Also, while the London patient's cancer treatment was less intense, with just chemotherapy and the stem cell transplant, it was still toxic and is not a course of treatment that otherwise healthy people living with HIV infection should embark upon.

Brown, who had been living in Berlin, has since moved to the United States and, according to HIV experts, is still HIV-free. Meanwhile, the highest rates of new infections are found in Africa. Dr. Ravindra Gupta, a virologist at University College London and who presented the findings this week, also said: "Everybody believed after the Berlin patient that you needed to almost die basically to cure HIV, but now maybe you don't". Cells without a working CCR5 receptor are essentially locked up to the virus. The inability to find HIV in their blood, coupled with the missing CCR5 receptor, constitutes the HIV viral remission of the London patient announced earlier this week.

"The reason we know that this appears to be effective is that these people are no longer taking their anti-retroviral agents - which stops the virus from replicating - but nevertheless using very sensitive approaches, the virus can not be detected in their body at present". In fact, amFAR in part funded the London patient's research intervention.

He added: "Although the finding is exciting, it is not offering up a new treatment for the millions of people around the world living with HIV". To end the global HIV epidemic, it is extremely important that there be 100 percent universal access to these important treatments - not just to those who can afford their expensive retail prices.

ViiV, an offshoot of GlaxoSmithKline and Pfizer, is also looking into whether the injection can prevent HIV transmission.
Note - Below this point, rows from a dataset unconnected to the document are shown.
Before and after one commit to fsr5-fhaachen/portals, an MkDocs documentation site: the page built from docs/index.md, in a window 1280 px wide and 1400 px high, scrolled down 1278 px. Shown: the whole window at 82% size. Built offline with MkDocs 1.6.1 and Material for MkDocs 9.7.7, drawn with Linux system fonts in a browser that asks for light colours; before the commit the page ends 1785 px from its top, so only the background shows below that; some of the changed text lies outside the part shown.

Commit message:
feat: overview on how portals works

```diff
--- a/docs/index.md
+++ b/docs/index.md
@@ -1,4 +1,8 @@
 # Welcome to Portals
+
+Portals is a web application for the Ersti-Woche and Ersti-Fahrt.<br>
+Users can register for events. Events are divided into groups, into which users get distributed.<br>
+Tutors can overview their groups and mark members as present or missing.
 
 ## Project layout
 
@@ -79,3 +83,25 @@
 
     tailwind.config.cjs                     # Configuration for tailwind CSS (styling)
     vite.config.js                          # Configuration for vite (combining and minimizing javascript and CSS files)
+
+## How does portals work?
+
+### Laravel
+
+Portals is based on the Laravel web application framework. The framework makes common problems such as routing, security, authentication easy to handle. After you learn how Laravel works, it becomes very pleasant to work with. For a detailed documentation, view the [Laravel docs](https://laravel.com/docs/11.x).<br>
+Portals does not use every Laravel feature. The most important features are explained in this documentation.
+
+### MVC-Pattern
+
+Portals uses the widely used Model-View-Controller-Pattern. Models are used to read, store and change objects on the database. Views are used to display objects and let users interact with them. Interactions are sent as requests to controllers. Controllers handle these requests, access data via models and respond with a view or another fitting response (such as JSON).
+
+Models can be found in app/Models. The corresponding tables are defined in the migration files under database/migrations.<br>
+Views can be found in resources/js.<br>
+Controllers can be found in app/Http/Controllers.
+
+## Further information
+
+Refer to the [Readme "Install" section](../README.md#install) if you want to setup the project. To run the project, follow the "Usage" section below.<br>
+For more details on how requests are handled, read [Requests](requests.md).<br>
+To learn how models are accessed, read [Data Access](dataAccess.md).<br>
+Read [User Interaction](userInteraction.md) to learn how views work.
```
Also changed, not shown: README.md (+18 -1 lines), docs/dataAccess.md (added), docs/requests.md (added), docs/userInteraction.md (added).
When HIV-infected individuals are compliant with the prescribed use of the AIDS cocktail, their viral load is undetectable and they become untransmittable, meaning they can not sexually transmit the HIV virus to others.

He did not experience HIV rebound, during the 18 months he did not take anti-viral medication.

Other reports by iNewsToday